Nrama: For this, you two enlisted Huang Danlan as artist. What made her the right artist for Venus?
Sablik: Our terrific editors at BOOM!, Eric Harburn and Jasmine Amiri, proposed a number of artists to us at the beginning of the process. Huang clearly stood out from the pack. She brought a completely unique tone and style to her work that felt grounded but also otherworldly. Out of the gate, we knew it was important for the technology in the series to look right, so we had her submit test designs for the Mayflower spaceship, the lander, and various spacesuits.
Loverd: Huang’s take on the character designs and technology designs prompted us to ask her to join the project. She understands our desire to stay grounded in reality, but at the same time try to show the audience a future that’s not too familiar. This project has many strong female characters in it and Filip and I both felt that it was important to find a dynamic female artist as a visual partner for Venus. I’m extraordinarily impressed with her ability to draw Pauline, Alejandra, and Dr. Gold as tough, intelligent, and savvy without sacrificing anything that might be referred to as traditional femininity. Pauline is based on women at the center of my real life, who matter the most to me, and having an artist as skilled as Huang Danlan, who brings her immense talent to every page, has been critical to the human drama of the piece.
Nrama: Filip, you’re best known as an executive at BOOM! – but you co-created this. Can you tell us how Venus came together?
Sablik: It's true, most of my time is spent on the business side of comics, but like many of us, my original interest in the medium was to create stories. I've had the privilege to write, draw, and have some of my work published over the years. Rick is one of my closest friends, a relationship that sprung up from working together on his first comic book, Beserker.
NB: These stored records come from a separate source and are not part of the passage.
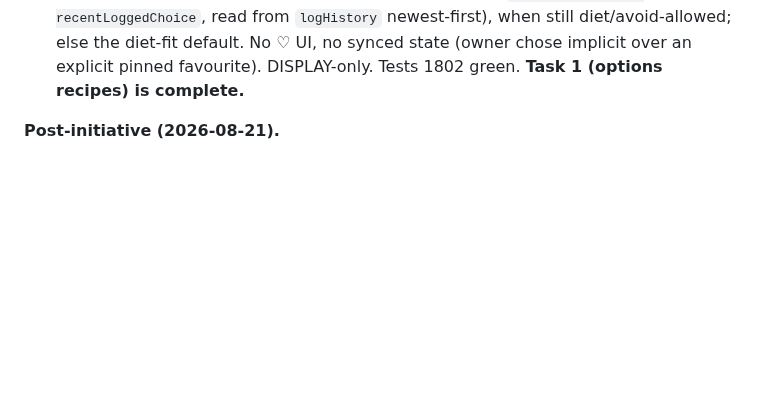
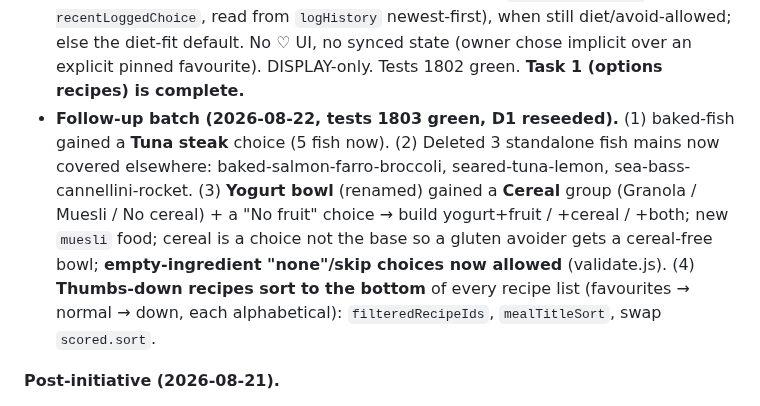
Before and after one commit to elenanesi/mesa, a Markdown page: STATUS.md, the part around the change. Drawn GitHub-style; blank space fills up the shorter version.

Commit message:
Docs: STATUS — record 2026-08-22 follow-up batch (baked-fish tuna, fish dedup, Yogurt bowl cereal, thumbs-down sort)
Co-Authored-By: Claude Opus 4.8 <noreply@anthropic.com>

```diff
--- a/STATUS.md
+++ b/STATUS.md
@@ -51,6 +51,14 @@ Week workspace.
   `logHistory` newest-first), when still diet/avoid-allowed; else the diet-fit default. No ♡ UI, no
   synced state (owner chose implicit over an explicit pinned favourite). DISPLAY-only. Tests 1802
   green. **Task 1 (options recipes) is complete.**
+- **Follow-up batch (2026-08-22, tests 1803 green, D1 reseeded).** (1) baked-fish gained a **Tuna
+  steak** choice (5 fish now). (2) Deleted 3 standalone fish mains now covered elsewhere:
+  baked-salmon-farro-broccoli, seared-tuna-lemon, sea-bass-cannellini-rocket. (3) **Yogurt bowl**
+  (renamed) gained a **Cereal** group (Granola / Muesli / No cereal) + a "No fruit" choice → build
+  yogurt+fruit / +cereal / +both; new `muesli` food; cereal is a choice not the base so a gluten
+  avoider gets a cereal-free bowl; **empty-ingredient "none"/skip choices now allowed** (validate.js).
+  (4) **Thumbs-down recipes sort to the bottom** of every recipe list (favourites → normal → down,
+  each alphabetical): `filteredRecipeIds`, `mealTitleSort`, swap `scored.sort`.
 
 **Post-initiative (2026-08-21).**
 - **Recipe DB = source of truth** — D1 GLOBAL fully replaces `data/recipes.js` at runtime (deletions
```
For years, we would do a weekly hike up Runyon Canyon in Hollywood before work. The conversations often turned to creative ideas one or the other one of us was percolating at the time. The core idea was Rick's and he immediately had me hooked just with the fascinating scientific backdrop. He pitched me the rough idea for what eventually became the first two issues of Venus and my immediate response was, "This is the best idea I've heard from you." He surprised me by asking me to develop the idea with him from the ground up.
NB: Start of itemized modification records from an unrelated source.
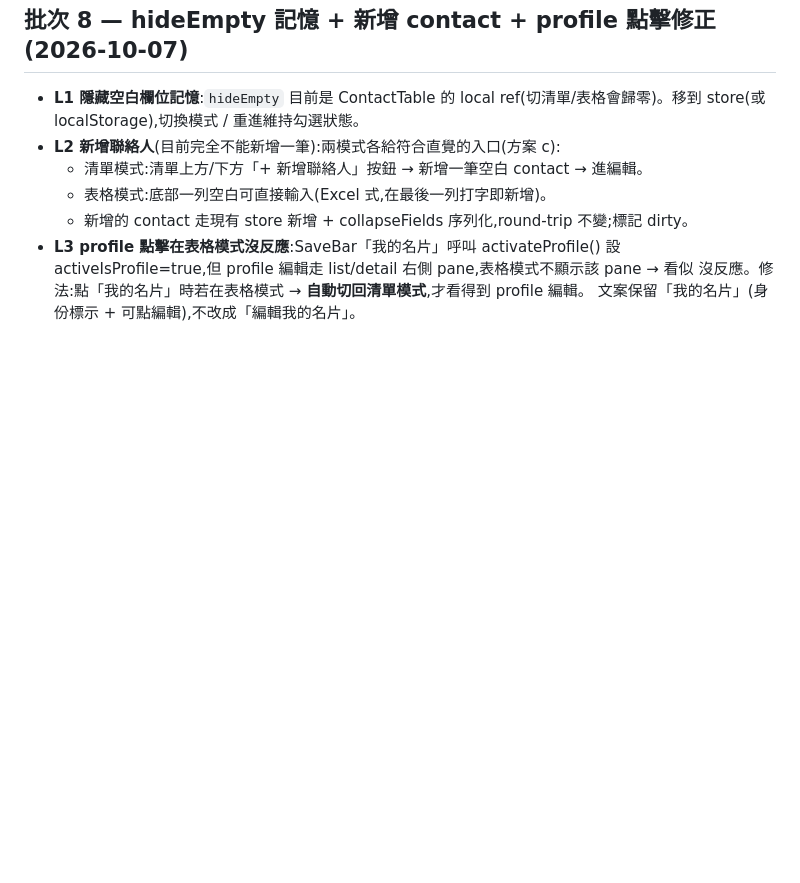
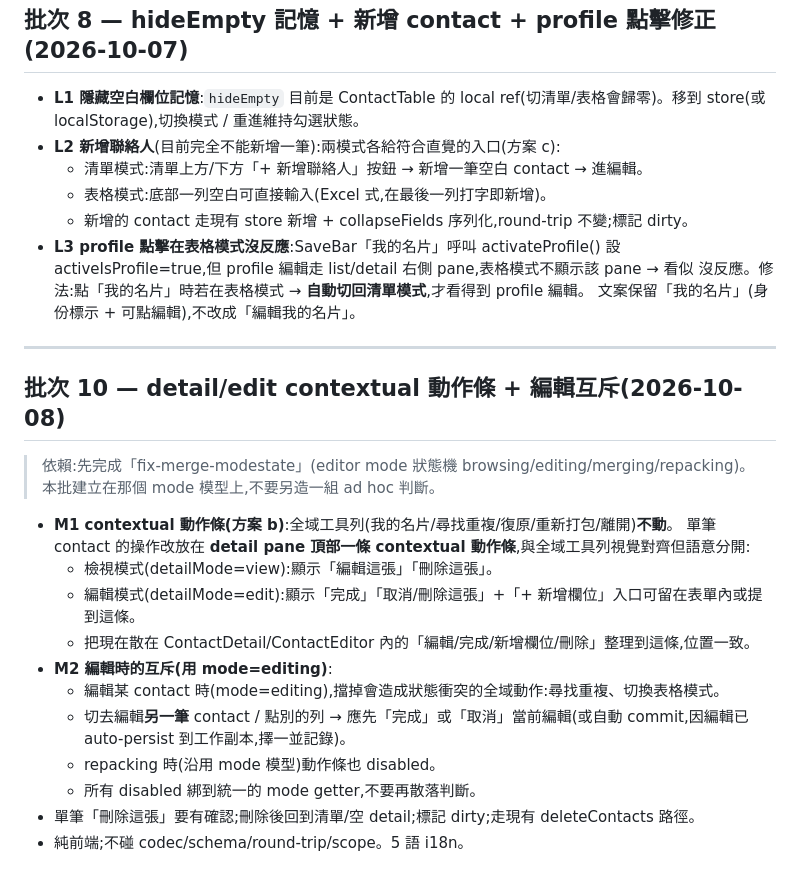
Before and after one commit to CokeFever/SecBizCard-Apps, a Markdown page: docs/web_editor_ux_backlog.md, the part around the change. Drawn GitHub-style; blank space fills up the shorter version.

Commit message:
docs: web editor backlog batch 10 (detail contextual action bar + edit-mode mutual exclusion)

```diff
--- a/docs/web_editor_ux_backlog.md
+++ b/docs/web_editor_ux_backlog.md
@@ -166,3 +166,24 @@ Social(LinkedIn/Twitter/Facebook/Instagram/GitHub)、Date(Birthday/Anniversary)
   activeIsProfile=true,但 profile 編輯走 list/detail 右側 pane,表格模式不顯示該 pane → 看似
   沒反應。修法:點「我的名片」時若在表格模式 → **自動切回清單模式**,才看得到 profile 編輯。
   文案保留「我的名片」(身份標示 + 可點編輯),不改成「編輯我的名片」。
+
+
+---
+
+## 批次 10 — detail/edit contextual 動作條 + 編輯互斥(2026-10-08)
+
+> 依賴:先完成「fix-merge-modestate」(editor mode 狀態機 browsing/editing/merging/repacking)。
+> 本批建立在那個 mode 模型上,不要另造一組 ad hoc 判斷。
+
+- **M1 contextual 動作條(方案 b)**:全域工具列(我的名片/尋找重複/復原/重新打包/離開)**不動**。
+  單筆 contact 的操作改放在 **detail pane 頂部一條 contextual 動作條**,與全域工具列視覺對齊但語意分開:
+  - 檢視模式(detailMode=view):顯示「編輯這張」「刪除這張」。
+  - 編輯模式(detailMode=edit):顯示「完成」「取消/刪除這張」+「+ 新增欄位」入口可留在表單內或提到這條。
+  - 把現在散在 ContactDetail/ContactEditor 內的「編輯/完成/新增欄位/刪除」整理到這條,位置一致。
+- **M2 編輯時的互斥(用 mode=editing)**:
+  - 編輯某 contact 時(mode=editing),擋掉會造成狀態衝突的全域動作:尋找重複、切換表格模式。
+  - 切去編輯**另一筆** contact / 點別的列 → 應先「完成」或「取消」當前編輯(或自動 commit,因編輯已 auto-persist 到工作副本,擇一並記錄)。
+  - repacking 時(沿用 mode 模型)動作條也 disabled。
+  - 所有 disabled 綁到統一的 mode getter,不要再散落判斷。
+- 單筆「刪除這張」要有確認;刪除後回到清單/空 detail;標記 dirty;走現有 deleteContacts 路徑。
+- 純前端;不碰 codec/schema/round-trip/scope。5 語 i18n。
```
Nrama: Rick, what’s your side on Venus’s origin story here?
Loverd: Frankly, I came to BOOM! thanks to my relationship with Filip and to the team there that greenlighted the project! As for Venus, I think our society will have to meet a great engineering challenge to combat climate change in the next hundred years. The story of Venus started for us when we asked, "What if, in the future, humanity made fleets of drones that were designed to scrub the carbon from the atmosphere in order to combat climate change?" If we had the ability to geoengineer the climate on Earth, where else could humanity apply that power? Venus was a natural choice as it and Earth were once sister planets, likely both with temperate climates and liquid oceans of water. If Venus went from haven to hellhole, why couldn’t it go back?